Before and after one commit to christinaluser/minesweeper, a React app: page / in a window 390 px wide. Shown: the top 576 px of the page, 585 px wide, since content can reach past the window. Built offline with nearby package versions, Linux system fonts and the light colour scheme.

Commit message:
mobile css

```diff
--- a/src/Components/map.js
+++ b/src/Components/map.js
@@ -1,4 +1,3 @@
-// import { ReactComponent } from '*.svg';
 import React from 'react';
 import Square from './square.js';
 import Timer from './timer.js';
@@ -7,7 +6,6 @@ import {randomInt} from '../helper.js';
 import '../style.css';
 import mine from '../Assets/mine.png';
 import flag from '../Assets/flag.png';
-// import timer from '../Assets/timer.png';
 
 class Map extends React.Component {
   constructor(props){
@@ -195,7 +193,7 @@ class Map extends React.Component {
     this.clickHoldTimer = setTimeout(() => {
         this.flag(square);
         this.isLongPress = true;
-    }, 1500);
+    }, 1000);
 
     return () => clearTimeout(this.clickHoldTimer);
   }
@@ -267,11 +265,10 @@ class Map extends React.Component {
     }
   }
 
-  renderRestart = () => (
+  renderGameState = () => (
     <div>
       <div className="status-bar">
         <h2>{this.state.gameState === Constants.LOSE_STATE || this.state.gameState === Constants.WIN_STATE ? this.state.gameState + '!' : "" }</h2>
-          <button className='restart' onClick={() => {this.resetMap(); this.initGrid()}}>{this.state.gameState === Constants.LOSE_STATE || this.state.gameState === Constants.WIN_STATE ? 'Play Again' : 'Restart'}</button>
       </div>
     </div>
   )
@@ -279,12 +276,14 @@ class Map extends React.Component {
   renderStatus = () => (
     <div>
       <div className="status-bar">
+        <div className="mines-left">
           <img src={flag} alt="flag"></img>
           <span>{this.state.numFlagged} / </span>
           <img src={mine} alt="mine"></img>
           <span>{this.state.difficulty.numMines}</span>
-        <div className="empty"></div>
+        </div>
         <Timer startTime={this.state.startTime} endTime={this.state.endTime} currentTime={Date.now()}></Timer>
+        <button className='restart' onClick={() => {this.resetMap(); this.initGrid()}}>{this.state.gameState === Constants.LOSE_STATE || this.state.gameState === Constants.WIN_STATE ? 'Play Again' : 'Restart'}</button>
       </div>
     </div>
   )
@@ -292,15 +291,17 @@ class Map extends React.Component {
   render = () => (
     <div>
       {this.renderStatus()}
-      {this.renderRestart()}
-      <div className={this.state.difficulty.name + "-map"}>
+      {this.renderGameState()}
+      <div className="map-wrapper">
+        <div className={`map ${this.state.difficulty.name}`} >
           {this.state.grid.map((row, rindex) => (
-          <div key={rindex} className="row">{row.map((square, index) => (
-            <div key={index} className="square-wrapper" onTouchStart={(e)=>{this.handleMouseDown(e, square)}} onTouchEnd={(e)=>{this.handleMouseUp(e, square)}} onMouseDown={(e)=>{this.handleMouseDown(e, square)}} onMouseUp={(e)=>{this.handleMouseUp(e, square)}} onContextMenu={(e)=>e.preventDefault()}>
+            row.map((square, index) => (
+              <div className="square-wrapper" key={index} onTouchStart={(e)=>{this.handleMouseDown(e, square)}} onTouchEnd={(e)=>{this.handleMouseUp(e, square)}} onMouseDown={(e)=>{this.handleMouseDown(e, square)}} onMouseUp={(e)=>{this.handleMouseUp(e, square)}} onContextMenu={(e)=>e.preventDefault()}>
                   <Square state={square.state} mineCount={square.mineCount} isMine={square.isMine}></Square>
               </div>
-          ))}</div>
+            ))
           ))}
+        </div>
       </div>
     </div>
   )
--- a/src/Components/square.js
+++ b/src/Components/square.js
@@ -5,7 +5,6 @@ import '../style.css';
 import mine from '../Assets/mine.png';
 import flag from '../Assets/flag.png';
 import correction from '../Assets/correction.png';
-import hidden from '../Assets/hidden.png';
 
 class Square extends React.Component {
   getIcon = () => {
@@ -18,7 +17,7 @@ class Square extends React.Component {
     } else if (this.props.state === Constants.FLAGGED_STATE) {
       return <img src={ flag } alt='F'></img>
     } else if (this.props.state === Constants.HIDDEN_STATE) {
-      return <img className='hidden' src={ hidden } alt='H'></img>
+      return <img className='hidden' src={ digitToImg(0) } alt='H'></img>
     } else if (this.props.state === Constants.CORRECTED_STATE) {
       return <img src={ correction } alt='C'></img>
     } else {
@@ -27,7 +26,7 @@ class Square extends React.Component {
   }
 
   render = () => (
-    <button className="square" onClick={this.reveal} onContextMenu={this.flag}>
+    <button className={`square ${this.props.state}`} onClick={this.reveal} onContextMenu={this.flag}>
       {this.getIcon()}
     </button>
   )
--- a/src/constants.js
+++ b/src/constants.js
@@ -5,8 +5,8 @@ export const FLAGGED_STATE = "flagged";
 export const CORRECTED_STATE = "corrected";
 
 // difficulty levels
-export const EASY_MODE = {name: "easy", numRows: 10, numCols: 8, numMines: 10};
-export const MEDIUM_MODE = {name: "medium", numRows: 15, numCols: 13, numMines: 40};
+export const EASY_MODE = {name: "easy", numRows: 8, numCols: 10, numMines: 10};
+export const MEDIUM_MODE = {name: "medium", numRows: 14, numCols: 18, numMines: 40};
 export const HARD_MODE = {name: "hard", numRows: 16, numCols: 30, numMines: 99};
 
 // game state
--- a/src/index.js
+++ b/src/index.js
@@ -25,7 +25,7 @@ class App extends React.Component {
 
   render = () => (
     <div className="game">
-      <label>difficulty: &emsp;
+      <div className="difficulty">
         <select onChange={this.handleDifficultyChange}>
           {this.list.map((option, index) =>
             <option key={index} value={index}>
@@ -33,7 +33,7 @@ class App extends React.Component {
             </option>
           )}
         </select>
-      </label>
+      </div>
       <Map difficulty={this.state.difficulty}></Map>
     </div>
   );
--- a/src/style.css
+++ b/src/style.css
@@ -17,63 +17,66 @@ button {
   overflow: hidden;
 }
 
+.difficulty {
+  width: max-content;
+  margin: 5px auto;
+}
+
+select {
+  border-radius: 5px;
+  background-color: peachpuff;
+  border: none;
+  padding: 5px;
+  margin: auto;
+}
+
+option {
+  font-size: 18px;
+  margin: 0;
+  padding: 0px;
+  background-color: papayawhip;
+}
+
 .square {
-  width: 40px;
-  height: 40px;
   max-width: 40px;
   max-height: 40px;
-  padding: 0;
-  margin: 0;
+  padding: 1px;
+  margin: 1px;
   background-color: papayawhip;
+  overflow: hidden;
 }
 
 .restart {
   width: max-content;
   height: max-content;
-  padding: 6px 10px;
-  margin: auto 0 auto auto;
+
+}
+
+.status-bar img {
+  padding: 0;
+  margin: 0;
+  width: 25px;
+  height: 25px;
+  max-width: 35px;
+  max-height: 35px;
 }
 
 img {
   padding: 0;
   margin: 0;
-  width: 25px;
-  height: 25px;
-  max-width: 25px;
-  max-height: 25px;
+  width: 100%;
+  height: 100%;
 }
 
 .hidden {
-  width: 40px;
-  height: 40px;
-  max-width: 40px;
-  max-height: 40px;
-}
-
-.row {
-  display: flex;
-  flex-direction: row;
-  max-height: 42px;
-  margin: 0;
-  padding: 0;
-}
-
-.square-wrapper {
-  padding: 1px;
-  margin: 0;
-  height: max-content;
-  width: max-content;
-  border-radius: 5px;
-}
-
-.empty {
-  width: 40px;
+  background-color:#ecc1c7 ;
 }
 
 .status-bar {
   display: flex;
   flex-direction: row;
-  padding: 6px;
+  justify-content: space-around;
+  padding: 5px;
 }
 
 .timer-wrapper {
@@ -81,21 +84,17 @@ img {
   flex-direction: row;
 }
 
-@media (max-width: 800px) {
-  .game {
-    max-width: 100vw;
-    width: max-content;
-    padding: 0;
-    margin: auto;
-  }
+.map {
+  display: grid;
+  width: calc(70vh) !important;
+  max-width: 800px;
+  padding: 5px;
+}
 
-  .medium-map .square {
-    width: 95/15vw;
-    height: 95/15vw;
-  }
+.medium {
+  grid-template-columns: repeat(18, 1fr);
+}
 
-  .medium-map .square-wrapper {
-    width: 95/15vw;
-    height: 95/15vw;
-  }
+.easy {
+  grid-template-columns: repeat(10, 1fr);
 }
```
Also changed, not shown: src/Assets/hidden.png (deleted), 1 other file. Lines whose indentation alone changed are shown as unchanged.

------------------------------------------------------------------------

## What this task involves
Look through the material above for the string "from" and copy each line that has it.

## Task result
-// import { ReactComponent } from '*.svg';
 import React from 'react';
 import Square from './square.js';
 import Timer from './timer.js';
@@ -7,7 +6,6 @@ import {randomInt} from '../helper.js';
 import mine from '../Assets/mine.png';
 import flag from '../Assets/flag.png';
-// import timer from '../Assets/timer.png';
 import mine from '../Assets/mine.png';
 import flag from '../Assets/flag.png';
 import correction from '../Assets/correction.png';
-import hidden from '../Assets/hidden.png';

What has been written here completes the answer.